Retrospective review of prospectively collected data.


Community-Based Level 1 Trauma Center.


Eight patients were consented for the described technique, and data were collected over an 8-year period.


Placement of fragments into a surgically created subcutaneous pouch in a nontraumatized tissue zone, followed by delayed, cultured, and attempted reimplantation at the initial injury site.

Main Outcome Measurements:

Culture results after extraction of bone fragments from subcutaneous bone pouch and clinical outcomes after reimplantation into initial open fracture site.

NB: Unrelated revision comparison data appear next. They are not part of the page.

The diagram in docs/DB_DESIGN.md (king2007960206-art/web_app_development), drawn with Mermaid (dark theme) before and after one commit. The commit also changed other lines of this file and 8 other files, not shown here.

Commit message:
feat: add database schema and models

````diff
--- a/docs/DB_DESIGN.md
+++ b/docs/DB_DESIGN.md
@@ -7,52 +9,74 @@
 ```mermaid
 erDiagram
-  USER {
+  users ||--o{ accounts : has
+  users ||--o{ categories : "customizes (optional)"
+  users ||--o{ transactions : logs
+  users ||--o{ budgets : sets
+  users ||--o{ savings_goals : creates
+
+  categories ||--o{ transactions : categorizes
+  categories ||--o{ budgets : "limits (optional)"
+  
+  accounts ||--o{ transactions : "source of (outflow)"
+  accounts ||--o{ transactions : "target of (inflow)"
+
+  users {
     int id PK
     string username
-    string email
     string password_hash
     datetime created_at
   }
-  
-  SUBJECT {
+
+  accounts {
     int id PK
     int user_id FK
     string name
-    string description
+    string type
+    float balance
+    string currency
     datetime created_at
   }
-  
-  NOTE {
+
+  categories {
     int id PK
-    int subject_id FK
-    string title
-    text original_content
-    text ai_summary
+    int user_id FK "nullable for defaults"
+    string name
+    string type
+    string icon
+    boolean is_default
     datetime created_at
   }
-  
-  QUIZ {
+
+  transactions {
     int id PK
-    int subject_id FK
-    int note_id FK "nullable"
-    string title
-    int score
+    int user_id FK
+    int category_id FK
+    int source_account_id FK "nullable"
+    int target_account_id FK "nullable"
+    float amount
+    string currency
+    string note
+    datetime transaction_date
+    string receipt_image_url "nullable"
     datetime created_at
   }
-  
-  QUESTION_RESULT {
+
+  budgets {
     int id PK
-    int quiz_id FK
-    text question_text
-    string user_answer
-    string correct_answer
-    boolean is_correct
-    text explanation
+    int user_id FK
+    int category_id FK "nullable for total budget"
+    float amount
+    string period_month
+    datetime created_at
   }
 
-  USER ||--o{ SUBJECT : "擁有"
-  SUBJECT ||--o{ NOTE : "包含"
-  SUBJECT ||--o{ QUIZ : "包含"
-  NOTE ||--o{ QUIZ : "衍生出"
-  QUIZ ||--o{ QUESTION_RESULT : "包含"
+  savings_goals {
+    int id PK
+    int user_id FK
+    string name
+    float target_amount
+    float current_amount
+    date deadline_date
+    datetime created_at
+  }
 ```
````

All 8 cases undergoing this technique resulted in healing of the subcutaneous bone pouch without signs or symptoms of infection at the time of attempted reimplantation or fragment removal. Four of the 8 cases had successful reimplantation and union at the open fracture site.

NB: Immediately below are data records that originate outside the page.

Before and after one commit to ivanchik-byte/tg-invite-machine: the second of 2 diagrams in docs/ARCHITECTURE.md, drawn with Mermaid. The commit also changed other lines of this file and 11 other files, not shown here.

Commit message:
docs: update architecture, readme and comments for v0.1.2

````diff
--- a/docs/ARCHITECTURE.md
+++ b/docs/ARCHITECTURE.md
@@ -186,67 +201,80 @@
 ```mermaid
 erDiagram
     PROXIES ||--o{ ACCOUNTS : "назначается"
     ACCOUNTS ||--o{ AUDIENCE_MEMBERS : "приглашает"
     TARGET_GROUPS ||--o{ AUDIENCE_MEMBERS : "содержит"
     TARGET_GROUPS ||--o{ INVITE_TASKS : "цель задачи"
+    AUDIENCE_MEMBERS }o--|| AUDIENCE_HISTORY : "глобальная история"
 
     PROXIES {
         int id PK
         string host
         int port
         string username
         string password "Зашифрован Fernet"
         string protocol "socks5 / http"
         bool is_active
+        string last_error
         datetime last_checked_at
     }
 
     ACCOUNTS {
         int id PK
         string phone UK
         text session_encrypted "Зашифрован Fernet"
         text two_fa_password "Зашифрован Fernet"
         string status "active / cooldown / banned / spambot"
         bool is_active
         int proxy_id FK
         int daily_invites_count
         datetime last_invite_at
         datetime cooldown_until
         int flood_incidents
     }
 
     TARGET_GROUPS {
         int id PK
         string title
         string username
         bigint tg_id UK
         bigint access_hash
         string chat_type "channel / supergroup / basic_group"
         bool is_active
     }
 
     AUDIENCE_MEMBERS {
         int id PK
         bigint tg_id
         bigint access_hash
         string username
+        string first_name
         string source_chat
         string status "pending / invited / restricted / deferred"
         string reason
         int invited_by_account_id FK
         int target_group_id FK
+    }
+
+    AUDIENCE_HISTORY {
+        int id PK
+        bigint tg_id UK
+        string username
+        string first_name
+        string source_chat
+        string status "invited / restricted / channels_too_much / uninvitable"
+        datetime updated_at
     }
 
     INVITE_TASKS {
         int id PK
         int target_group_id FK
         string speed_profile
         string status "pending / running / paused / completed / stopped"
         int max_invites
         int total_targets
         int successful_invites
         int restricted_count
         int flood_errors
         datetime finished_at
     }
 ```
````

Preserving devascularized bone fragments in a subcutaneous pouch in a region of nontraumatized tissue appears to be a safe procedure that allows for an “autosterilization” type of process to occur.

Level of Evidence:

Therapeutic Level IV. See Instructions for Authors for a complete description of levels of evidence.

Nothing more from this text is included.